- [WHAT TO DO] The records below are to be copied exactly, with every picture left out.

Segment Start: INFORMATION GIVEN

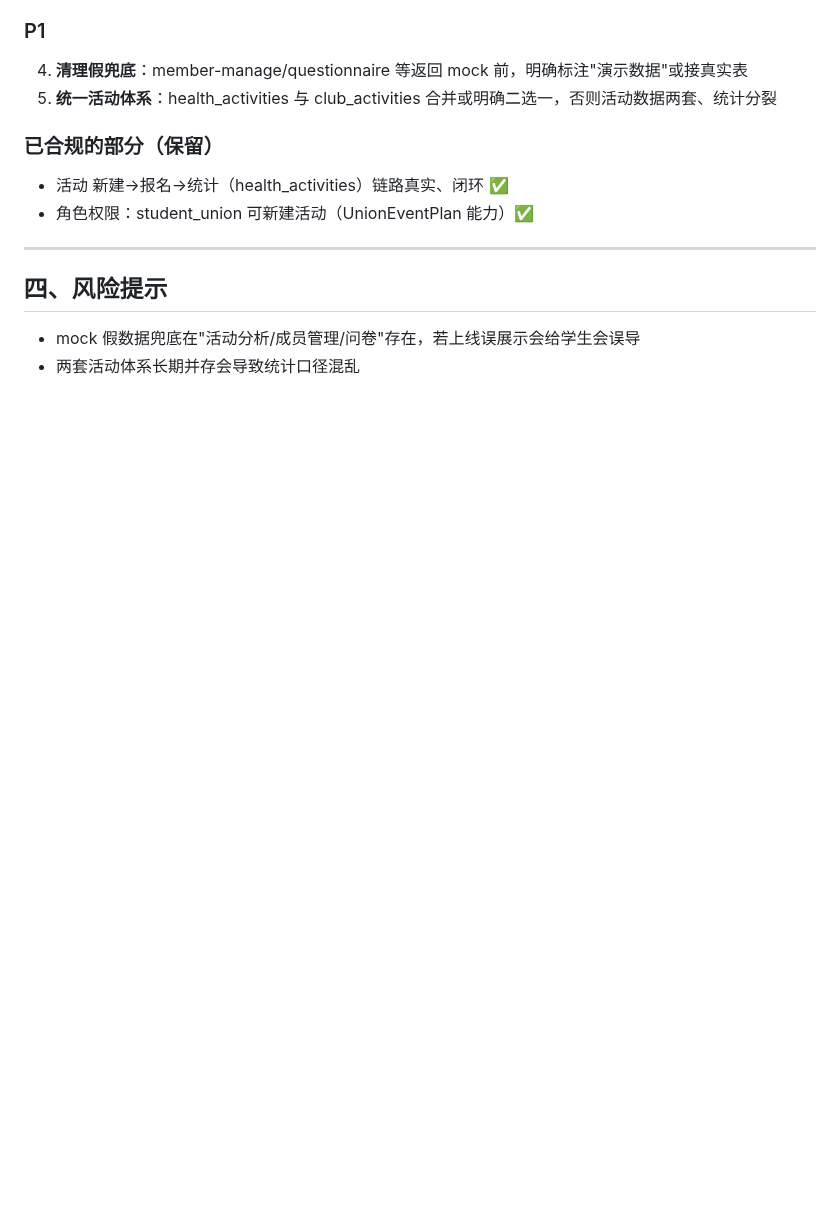
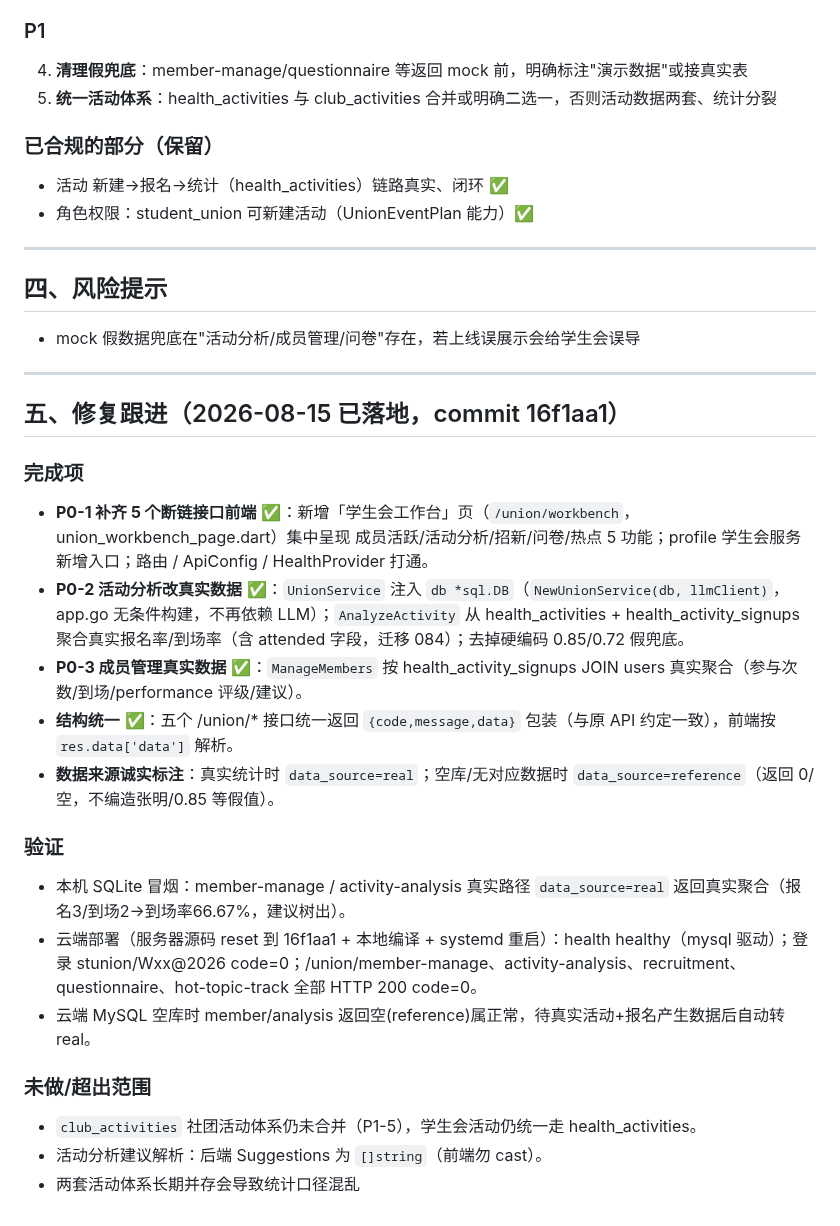
Before and after one commit to dll/wxx, a Markdown page: docs/agent-review/union-closed-loop-audit-2026-08-15.md, the part around the change. Rendered like a GitHub page; blank space fills up the shorter version.

Commit message:
docs(union): 学生会闭环审核补充修复跟进(工作台+真实数据+云端验证)

```diff
--- a/docs/agent-review/union-closed-loop-audit-2026-08-15.md
+++ b/docs/agent-review/union-closed-loop-audit-2026-08-15.md
@@ -58,4 +58,24 @@
 
 ## 四、风险提示
 - mock 假数据兜底在"活动分析/成员管理/问卷"存在，若上线误展示会给学生会误导
+
+---
+
+## 五、修复跟进（2026-08-15 已落地，commit 16f1aa1）
+
+### 完成项
+- **P0-1 补齐 5 个断链接口前端** ✅：新增「学生会工作台」页（`/union/workbench`，union_workbench_page.dart）集中呈现 成员活跃/活动分析/招新/问卷/热点 5 功能；profile 学生会服务新增入口；路由 / ApiConfig / HealthProvider 打通。
+- **P0-2 活动分析改真实数据** ✅：`UnionService` 注入 `db *sql.DB`（`NewUnionService(db, llmClient)`，app.go 无条件构建，不再依赖 LLM）；`AnalyzeActivity` 从 health_activities + health_activity_signups 聚合真实报名率/到场率（含 attended 字段，迁移 084）；去掉硬编码 0.85/0.72 假兜底。
+- **P0-3 成员管理真实数据** ✅：`ManageMembers` 按 health_activity_signups JOIN users 真实聚合（参与次数/到场/performance 评级/建议）。
+- **结构统一** ✅：五个 /union/* 接口统一返回 `{code,message,data}` 包装（与原 API 约定一致），前端按 `res.data['data']` 解析。
+- **数据来源诚实标注**：真实统计时 `data_source=real`；空库/无对应数据时 `data_source=reference`（返回 0/空，不编造张明/0.85 等假值）。
+
+### 验证
+- 本机 SQLite 冒烟：member-manage / activity-analysis 真实路径 `data_source=real` 返回真实聚合（报名3/到场2→到场率66.67%，建议树出）。
+- 云端部署（服务器源码 reset 到 16f1aa1 + 本地编译 + systemd 重启）：health healthy（mysql 驱动）；登录 stunion/Wxx@2026 code=0；/union/member-manage、activity-analysis、recruitment、questionnaire、hot-topic-track 全部 HTTP 200 code=0。
+- 云端 MySQL 空库时 member/analysis 返回空(reference)属正常，待真实活动+报名产生数据后自动转 real。
+
+### 未做/超出范围
+- `club_activities` 社团活动体系仍未合并（P1-5），学生会活动仍统一走 health_activities。
+- 活动分析建议解析：后端 Suggestions 为 `[]string`（前端勿 cast<Map>）。
 - 两套活动体系长期并存会导致统计口径混乱
```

Segment End: INFORMATION GIVEN

- [RESPONSE TO THIS TASK]
Before and after one commit to dll/wxx, a Markdown page: docs/agent-review/union-closed-loop-audit-2026-08-15.md, the part around the change. Rendered like a GitHub page; blank space fills up the shorter version.

Commit message:
docs(union): 学生会闭环审核补充修复跟进(工作台+真实数据+云端验证)

```diff
--- a/docs/agent-review/union-closed-loop-audit-2026-08-15.md
+++ b/docs/agent-review/union-closed-loop-audit-2026-08-15.md
@@ -58,4 +58,24 @@
 
 ## 四、风险提示
 - mock 假数据兜底在"活动分析/成员管理/问卷"存在，若上线误展示会给学生会误导
+
+---
+
+## 五、修复跟进（2026-08-15 已落地，commit 16f1aa1）
+
+### 完成项
+- **P0-1 补齐 5 个断链接口前端** ✅：新增「学生会工作台」页（`/union/workbench`，union_workbench_page.dart）集中呈现 成员活跃/活动分析/招新/问卷/热点 5 功能；profile 学生会服务新增入口；路由 / ApiConfig / HealthProvider 打通。
+- **P0-2 活动分析改真实数据** ✅：`UnionService` 注入 `db *sql.DB`（`NewUnionService(db, llmClient)`，app.go 无条件构建，不再依赖 LLM）；`AnalyzeActivity` 从 health_activities + health_activity_signups 聚合真实报名率/到场率（含 attended 字段，迁移 084）；去掉硬编码 0.85/0.72 假兜底。
+- **P0-3 成员管理真实数据** ✅：`ManageMembers` 按 health_activity_signups JOIN users 真实聚合（参与次数/到场/performance 评级/建议）。
+- **结构统一** ✅：五个 /union/* 接口统一返回 `{code,message,data}` 包装（与原 API 约定一致），前端按 `res.data['data']` 解析。
+- **数据来源诚实标注**：真实统计时 `data_source=real`；空库/无对应数据时 `data_source=reference`（返回 0/空，不编造张明/0.85 等假值）。
+
+### 验证
+- 本机 SQLite 冒烟：member-manage / activity-analysis 真实路径 `data_source=real` 返回真实聚合（报名3/到场2→到场率66.67%，建议树出）。
+- 云端部署（服务器源码 reset 到 16f1aa1 + 本地编译 + systemd 重启）：health healthy（mysql 驱动）；登录 stunion/Wxx@2026 code=0；/union/member-manage、activity-analysis、recruitment、questionnaire、hot-topic-track 全部 HTTP 200 code=0。
+- 云端 MySQL 空库时 member/analysis 返回空(reference)属正常，待真实活动+报名产生数据后自动转 real。
+
+### 未做/超出范围
+- `club_activities` 社团活动体系仍未合并（P1-5），学生会活动仍统一走 health_activities。
+- 活动分析建议解析：后端 Suggestions 为 `[]string`（前端勿 cast<Map>）。
 - 两套活动体系长期并存会导致统计口径混乱
```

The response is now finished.